The standard is effective for annual periods beginning after December 15, 2017, and interim periods therein, using either of the following transition methods: (i) a full retrospective approach reflecting the application of the standard in each prior reporting period with the option to elect certain practical expedients, or (ii) a retrospective approach with the cumulative effect of initially adopting  ASC 606 recognized at the date of adoption. We expect to adopt the standard using the modified retrospective method.
We are assessing the impact that the future adoption of ASC 606 will have on our financial statements by analyzing our current portfolio of customer contracts, including a review of historical accounting policies and practices to identify potential differences in the application of ASC 606.  Additionally, we are performing a comprehensive review of our current processes and systems to determine and implement changes required to support the adoption of ASC 606 on January 1, 2018. During the fourth quarter of 2017, we plan to finalize our assessments of the impact that these standards may have on our financial statements and disclosures.

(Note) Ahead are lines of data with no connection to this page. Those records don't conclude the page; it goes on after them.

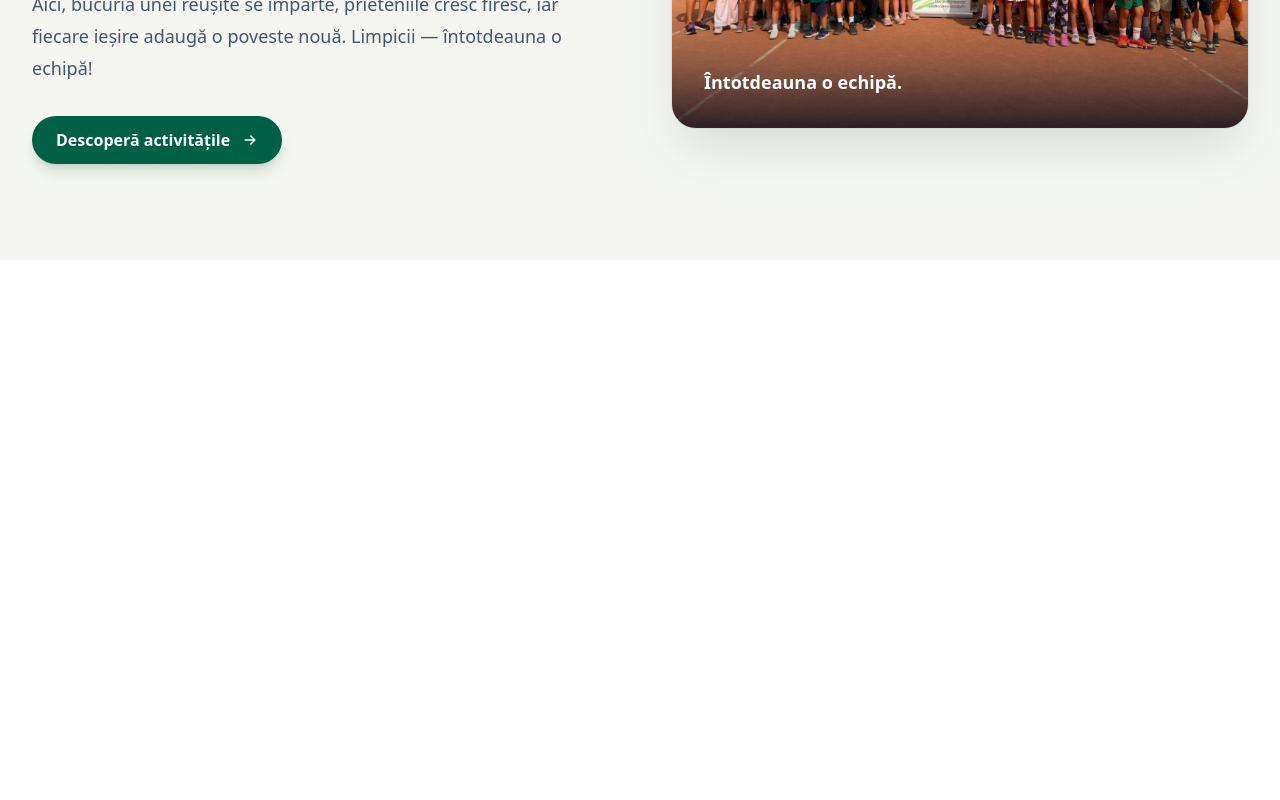
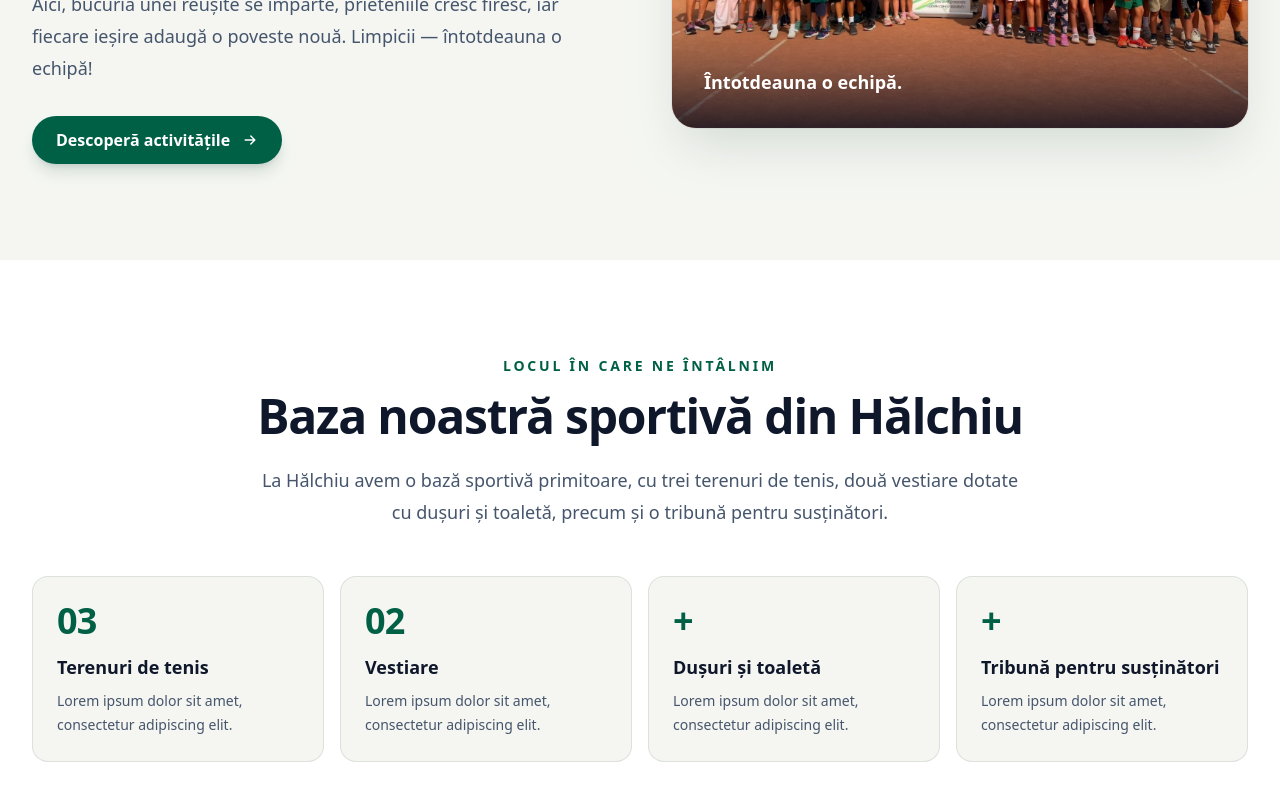
Before and after one commit to anndra17/Limpicii, an Angular app in the folder Frontend/Limpicii/: page / in a window 1280 px wide. Shown: the part 996-1796 px from the top of the page. Before the commit the page ends 1256 px from the top, so only its background shows below. Built offline with nearby package versions, Linux system fonts and the light colour scheme; a web font is replaced by a local one.

Commit message:
Update header component: modify image alt text and add sports facility section with details

```diff
--- a/Frontend/Limpicii/src/app/shared/components/header/header.component.html
+++ b/Frontend/Limpicii/src/app/shared/components/header/header.component.html
@@ -69,7 +69,7 @@
 			<div class="relative overflow-hidden rounded-3xl shadow-2xl shadow-emerald-950/15 ring-1 ring-black/5">
 				<img
 					src="assets/images/LimpiciiTurneuTenis2026.jpg"
-					alt="Copiii și adulții din echipa Limpicii, împreună într-o drumeție în munți"
+					alt="Membrii clubului Limpicii, împreună pe un teren de tenis"
 					class="aspect-[4/3] w-full object-cover object-center"
 					loading="lazy"
 				/>
@@ -80,3 +80,40 @@
 		</figure>
 	</div>
 </section>
+
+<section id="sports-facility" aria-labelledby="sports-facility-title" class="bg-white py-16 sm:py-20 lg:py-24">
+	<div class="mx-auto max-w-7xl px-4 sm:px-6 lg:px-8">
+		<div class="mx-auto max-w-3xl text-center">
+			<p class="mb-4 text-sm font-bold uppercase tracking-[0.2em] text-emerald-800">Locul în care ne întâlnim</p>
+			<h2 id="sports-facility-title" class="text-4xl font-extrabold tracking-tight text-slate-900 sm:text-5xl">
+				Baza noastră sportivă din Hălchiu
+			</h2>
+			<p class="mt-6 text-base leading-8 text-slate-600 sm:text-lg">
+				La Hălchiu avem o bază sportivă primitoare, cu trei terenuri de tenis, două vestiare dotate cu dușuri și toaletă, precum și o tribună pentru susținători.
+			</p>
+		</div>
+
+		<div class="mt-12 grid gap-4 sm:grid-cols-2 lg:grid-cols-4">
+			<article class="rounded-2xl border border-emerald-950/10 bg-[#f5f6f1] p-6 transition duration-200 hover:-translate-y-1 hover:shadow-lg hover:shadow-emerald-950/10">
+				<p class="text-4xl font-extrabold tracking-tight text-emerald-800">03</p>
+				<h3 class="mt-3 text-lg font-bold text-slate-900">Terenuri de tenis</h3>
+				<p class="mt-2 text-sm leading-6 text-slate-600">Lorem ipsum dolor sit amet, consectetur adipiscing elit.</p>
+			</article>
+			<article class="rounded-2xl border border-emerald-950/10 bg-[#f5f6f1] p-6 transition duration-200 hover:-translate-y-1 hover:shadow-lg hover:shadow-emerald-950/10">
+				<p class="text-4xl font-extrabold tracking-tight text-emerald-800">02</p>
+				<h3 class="mt-3 text-lg font-bold text-slate-900">Vestiare</h3>
+				<p class="mt-2 text-sm leading-6 text-slate-600">Lorem ipsum dolor sit amet, consectetur adipiscing elit.</p>
+			</article>
+			<article class="rounded-2xl border border-emerald-950/10 bg-[#f5f6f1] p-6 transition duration-200 hover:-translate-y-1 hover:shadow-lg hover:shadow-emerald-950/10">
+				<p class="text-4xl font-extrabold tracking-tight text-emerald-800">+</p>
+				<h3 class="mt-3 text-lg font-bold text-slate-900">Dușuri și toaletă</h3>
+				<p class="mt-2 text-sm leading-6 text-slate-600">Lorem ipsum dolor sit amet, consectetur adipiscing elit.</p>
+			</article>
+			<article class="rounded-2xl border border-emerald-950/10 bg-[#f5f6f1] p-6 transition duration-200 hover:-translate-y-1 hover:shadow-lg hover:shadow-emerald-950/10">
+				<p class="text-4xl font-extrabold tracking-tight text-emerald-800">+</p>
+				<h3 class="mt-3 text-lg font-bold text-slate-900">Tribună pentru susținători</h3>
+				<p class="mt-2 text-sm leading-6 text-slate-600">Lorem ipsum dolor sit amet, consectetur adipiscing elit.</p>
+			</article>
+		</div>
+	</div>
+</section>
```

Subsequent Events
We have evaluated events that have occurred after September 30, 2017 and through the date that the financial statements are issued.
Fair Value Measurements
We measure the fair value of financial assets and liabilities based on authoritative guidance which defines fair value, establishes a framework consisting of three levels for measuring fair value, and expands disclosures about fair value measurements. Fair value is defined as the exchange price that would be received for an asset or paid to transfer a liability (an exit price) in the principal or most advantageous market for the asset or liability in an orderly transaction between market participants on the measurement date. There are three levels of inputs that may be used to measure fair value:
Level 1 – quoted prices in active markets for identical assets or liabilities;
Level 2 – quoted prices for similar assets and liabilities in active markets or inputs that are observable;
Level 3 – inputs that are unobservable (for example cash flow modeling inputs based on assumptions).
Financial instruments, including receivables, accounts payable and accrued liabilities are carried at cost, which we believe approximates fair value due to the short-term nature of these instruments. Our warrant liabilities are classified within level 3 of the fair value hierarchy because the value is calculated using significant judgment based on our own assumptions in the valuation of these liabilities.
As a result of the fair value adjustment of the warrant liabilities, we recorded a non-cash gains on decreases in the fair value of $2,000 and $0.6 million for the three and nine-month periods ended September 30, 2017, respectively, and non-cash losses on increases in the fair value of $5,000 and $0.1 million for the three and nine-month periods ended September 30, 2016, respectively, in our Condensed Statements of Operations and Comprehensive Income (Loss). See Note 6, “Warrant Liability” for further discussion on the calculation of the fair value of the warrant liability.
(in thousands)
Total warrant liability at December 31, 2016
Adjustment to record warrants at fair value
Total warrant liability at September 30, 2017